## Task description
Which lines of the data include the string "figure"? List them all.

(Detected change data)
■ ■ ■ ■ ■

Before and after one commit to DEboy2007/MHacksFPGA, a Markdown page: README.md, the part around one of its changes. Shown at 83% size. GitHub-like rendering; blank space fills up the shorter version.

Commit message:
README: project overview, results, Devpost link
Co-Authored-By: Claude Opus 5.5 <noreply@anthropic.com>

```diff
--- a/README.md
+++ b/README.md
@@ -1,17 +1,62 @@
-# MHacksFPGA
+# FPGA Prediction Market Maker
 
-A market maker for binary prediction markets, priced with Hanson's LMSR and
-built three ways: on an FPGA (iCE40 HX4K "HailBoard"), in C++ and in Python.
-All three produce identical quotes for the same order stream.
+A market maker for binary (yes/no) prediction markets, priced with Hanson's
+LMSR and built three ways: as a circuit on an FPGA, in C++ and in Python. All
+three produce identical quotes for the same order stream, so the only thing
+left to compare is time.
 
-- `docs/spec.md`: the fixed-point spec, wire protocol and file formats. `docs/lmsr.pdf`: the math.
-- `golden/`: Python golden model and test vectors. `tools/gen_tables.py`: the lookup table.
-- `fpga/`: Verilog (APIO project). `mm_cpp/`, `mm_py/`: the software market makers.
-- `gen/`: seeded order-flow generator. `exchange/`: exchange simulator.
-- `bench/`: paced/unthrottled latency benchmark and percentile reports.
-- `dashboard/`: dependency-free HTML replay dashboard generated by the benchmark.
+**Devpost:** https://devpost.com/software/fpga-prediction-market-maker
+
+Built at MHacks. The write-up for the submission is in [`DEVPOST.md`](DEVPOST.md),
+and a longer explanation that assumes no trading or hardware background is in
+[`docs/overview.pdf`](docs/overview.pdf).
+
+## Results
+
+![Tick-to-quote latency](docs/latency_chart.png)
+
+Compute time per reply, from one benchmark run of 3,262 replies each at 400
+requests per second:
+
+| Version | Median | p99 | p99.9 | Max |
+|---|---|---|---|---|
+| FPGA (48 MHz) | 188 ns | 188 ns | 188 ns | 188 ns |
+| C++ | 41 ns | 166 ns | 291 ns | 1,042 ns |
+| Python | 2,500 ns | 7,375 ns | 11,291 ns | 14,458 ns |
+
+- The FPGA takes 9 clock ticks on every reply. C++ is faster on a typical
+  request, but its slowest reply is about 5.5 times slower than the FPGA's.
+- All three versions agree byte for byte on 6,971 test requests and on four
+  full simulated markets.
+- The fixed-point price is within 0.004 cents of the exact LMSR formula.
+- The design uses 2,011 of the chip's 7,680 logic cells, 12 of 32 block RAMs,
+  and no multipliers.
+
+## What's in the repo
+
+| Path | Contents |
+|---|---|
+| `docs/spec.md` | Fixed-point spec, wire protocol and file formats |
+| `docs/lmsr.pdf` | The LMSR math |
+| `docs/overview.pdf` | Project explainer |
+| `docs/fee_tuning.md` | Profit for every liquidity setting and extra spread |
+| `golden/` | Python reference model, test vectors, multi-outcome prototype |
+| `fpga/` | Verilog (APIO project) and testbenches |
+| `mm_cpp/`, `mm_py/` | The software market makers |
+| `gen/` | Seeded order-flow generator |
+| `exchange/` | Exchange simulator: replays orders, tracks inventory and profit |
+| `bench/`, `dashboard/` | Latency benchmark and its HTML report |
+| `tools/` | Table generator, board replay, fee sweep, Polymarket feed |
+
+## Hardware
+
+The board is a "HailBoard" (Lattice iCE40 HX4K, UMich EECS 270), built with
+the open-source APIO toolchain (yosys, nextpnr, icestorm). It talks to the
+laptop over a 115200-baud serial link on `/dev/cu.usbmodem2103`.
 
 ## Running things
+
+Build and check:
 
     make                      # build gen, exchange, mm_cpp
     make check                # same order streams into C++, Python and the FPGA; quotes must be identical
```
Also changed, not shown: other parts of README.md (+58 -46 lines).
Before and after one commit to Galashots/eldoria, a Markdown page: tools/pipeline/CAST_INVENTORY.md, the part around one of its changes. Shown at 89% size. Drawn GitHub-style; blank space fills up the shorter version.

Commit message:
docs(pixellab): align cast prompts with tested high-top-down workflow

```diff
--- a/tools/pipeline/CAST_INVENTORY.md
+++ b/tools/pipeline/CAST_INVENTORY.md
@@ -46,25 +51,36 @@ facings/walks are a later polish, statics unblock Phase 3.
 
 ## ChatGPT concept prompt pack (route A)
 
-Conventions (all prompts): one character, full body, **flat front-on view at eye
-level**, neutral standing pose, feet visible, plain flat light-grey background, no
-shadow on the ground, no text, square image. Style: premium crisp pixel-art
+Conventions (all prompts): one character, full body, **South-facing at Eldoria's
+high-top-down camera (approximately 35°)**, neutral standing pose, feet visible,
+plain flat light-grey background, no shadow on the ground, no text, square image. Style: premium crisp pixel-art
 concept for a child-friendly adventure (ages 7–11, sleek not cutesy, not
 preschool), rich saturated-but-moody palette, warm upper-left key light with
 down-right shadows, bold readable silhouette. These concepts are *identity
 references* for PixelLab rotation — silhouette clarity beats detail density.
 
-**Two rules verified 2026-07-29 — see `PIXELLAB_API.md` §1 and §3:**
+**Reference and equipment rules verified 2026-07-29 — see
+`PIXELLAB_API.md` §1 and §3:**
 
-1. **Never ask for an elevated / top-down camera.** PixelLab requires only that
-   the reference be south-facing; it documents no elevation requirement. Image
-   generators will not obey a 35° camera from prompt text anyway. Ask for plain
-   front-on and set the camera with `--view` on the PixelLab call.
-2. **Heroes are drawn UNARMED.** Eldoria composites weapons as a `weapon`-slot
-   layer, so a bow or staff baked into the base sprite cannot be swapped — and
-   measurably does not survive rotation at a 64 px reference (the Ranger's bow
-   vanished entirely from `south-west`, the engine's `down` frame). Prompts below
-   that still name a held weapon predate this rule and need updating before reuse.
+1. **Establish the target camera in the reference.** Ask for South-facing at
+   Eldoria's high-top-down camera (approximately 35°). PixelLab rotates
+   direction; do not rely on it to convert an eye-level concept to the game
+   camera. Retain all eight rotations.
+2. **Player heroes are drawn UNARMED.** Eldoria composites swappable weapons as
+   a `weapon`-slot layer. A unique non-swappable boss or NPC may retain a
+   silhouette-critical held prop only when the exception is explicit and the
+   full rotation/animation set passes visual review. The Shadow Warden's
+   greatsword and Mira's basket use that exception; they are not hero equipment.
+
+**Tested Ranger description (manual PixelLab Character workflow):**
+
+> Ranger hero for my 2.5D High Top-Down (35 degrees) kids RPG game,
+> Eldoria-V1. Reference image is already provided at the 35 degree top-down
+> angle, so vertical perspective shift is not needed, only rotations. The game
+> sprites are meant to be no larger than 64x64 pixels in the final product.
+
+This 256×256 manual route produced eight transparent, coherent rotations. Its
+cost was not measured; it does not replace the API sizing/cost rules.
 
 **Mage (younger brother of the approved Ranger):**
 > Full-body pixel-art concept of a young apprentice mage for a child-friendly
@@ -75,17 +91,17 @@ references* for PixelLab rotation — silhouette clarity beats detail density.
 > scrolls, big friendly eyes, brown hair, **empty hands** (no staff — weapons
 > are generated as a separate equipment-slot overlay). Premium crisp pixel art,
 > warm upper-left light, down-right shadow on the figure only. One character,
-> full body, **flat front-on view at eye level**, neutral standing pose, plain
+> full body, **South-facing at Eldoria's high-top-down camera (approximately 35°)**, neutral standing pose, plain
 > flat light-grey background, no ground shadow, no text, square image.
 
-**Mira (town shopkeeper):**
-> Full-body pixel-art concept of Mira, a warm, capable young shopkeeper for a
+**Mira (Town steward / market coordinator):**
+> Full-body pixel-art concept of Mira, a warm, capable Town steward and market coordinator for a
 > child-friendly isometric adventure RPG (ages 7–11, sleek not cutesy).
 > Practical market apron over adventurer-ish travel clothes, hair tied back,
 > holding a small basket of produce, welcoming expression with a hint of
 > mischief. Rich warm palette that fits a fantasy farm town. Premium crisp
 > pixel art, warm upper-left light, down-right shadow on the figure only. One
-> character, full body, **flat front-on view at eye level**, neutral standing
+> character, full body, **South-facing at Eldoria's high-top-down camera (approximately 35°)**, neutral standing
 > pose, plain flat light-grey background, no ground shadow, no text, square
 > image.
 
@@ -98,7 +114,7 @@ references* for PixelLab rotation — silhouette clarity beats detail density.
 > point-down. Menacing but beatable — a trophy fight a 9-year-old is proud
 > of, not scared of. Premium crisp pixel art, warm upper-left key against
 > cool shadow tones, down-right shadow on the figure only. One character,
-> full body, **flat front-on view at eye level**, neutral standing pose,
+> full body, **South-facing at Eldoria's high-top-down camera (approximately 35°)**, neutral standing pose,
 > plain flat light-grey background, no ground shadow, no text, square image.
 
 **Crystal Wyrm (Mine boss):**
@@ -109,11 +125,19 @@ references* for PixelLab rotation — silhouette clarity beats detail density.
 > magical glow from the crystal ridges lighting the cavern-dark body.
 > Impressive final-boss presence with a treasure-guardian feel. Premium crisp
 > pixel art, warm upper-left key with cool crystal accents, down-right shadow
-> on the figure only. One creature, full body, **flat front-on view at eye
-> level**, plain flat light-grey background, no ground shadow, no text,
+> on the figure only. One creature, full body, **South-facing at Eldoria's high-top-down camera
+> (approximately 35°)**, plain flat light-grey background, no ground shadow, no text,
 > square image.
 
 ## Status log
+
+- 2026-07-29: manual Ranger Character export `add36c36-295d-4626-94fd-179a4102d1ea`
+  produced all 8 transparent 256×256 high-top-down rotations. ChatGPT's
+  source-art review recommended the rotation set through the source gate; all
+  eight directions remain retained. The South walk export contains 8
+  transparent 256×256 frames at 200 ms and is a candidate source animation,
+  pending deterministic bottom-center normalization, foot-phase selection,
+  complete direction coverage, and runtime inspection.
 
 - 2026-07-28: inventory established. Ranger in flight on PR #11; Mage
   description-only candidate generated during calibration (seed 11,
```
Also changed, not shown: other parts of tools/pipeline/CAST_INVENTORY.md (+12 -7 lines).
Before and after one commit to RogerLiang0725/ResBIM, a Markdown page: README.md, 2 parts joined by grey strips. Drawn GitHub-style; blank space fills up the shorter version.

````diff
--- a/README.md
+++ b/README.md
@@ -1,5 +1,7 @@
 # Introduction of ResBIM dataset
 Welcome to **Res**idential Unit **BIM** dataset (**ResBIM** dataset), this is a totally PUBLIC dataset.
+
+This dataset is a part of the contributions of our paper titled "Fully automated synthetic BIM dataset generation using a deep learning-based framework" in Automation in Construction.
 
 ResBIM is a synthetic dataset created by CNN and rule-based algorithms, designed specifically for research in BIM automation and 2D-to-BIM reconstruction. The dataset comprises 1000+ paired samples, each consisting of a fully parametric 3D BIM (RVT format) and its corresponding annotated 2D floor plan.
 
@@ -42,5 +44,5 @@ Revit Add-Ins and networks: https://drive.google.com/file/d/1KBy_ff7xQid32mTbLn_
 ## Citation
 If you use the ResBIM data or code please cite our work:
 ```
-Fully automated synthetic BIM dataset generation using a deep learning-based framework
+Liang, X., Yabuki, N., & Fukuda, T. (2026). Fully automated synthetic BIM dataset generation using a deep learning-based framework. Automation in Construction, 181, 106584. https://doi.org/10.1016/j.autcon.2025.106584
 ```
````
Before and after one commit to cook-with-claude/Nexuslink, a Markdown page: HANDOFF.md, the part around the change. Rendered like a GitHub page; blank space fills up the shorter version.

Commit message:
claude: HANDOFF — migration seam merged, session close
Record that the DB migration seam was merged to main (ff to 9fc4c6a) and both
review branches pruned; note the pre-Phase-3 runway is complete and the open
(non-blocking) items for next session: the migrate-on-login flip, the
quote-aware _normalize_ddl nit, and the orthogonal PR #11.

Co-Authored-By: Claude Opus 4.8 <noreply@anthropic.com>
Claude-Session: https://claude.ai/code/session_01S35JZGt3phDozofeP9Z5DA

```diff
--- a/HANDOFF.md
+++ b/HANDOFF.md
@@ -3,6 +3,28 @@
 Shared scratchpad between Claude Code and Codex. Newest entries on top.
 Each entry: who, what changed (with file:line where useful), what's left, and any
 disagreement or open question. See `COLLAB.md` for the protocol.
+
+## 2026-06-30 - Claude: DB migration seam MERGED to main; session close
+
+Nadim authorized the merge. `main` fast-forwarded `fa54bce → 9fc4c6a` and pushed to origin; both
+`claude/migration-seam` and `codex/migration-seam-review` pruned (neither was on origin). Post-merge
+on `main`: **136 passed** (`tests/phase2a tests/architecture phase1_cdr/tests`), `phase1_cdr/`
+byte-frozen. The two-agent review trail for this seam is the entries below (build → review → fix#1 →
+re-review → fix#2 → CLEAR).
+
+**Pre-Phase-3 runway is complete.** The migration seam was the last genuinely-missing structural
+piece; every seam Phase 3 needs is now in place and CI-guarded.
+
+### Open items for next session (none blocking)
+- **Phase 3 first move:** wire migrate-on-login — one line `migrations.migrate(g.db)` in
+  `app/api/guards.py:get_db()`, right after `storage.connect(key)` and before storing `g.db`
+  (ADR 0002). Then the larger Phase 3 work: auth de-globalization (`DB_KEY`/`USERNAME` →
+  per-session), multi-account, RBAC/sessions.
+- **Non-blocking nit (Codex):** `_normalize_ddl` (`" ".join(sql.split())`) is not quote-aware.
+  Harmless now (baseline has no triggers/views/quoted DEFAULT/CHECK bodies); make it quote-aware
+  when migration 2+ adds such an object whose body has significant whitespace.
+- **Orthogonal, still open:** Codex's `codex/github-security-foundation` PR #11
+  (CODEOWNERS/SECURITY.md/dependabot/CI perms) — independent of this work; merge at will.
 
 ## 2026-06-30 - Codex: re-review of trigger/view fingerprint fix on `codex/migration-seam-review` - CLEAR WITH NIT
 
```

■ ■ ■ ■ ■

## Answer area
 > warm upper-left light, down-right shadow on the figure only. One character,
 > pixel art, warm upper-left light, down-right shadow on the figure only. One
 > cool shadow tones, down-right shadow on the figure only. One character,
-> on the figure only. One creature, full body, **flat front-on view at eye
+> on the figure only. One creature, full body, **South-facing at Eldoria's high-top-down camera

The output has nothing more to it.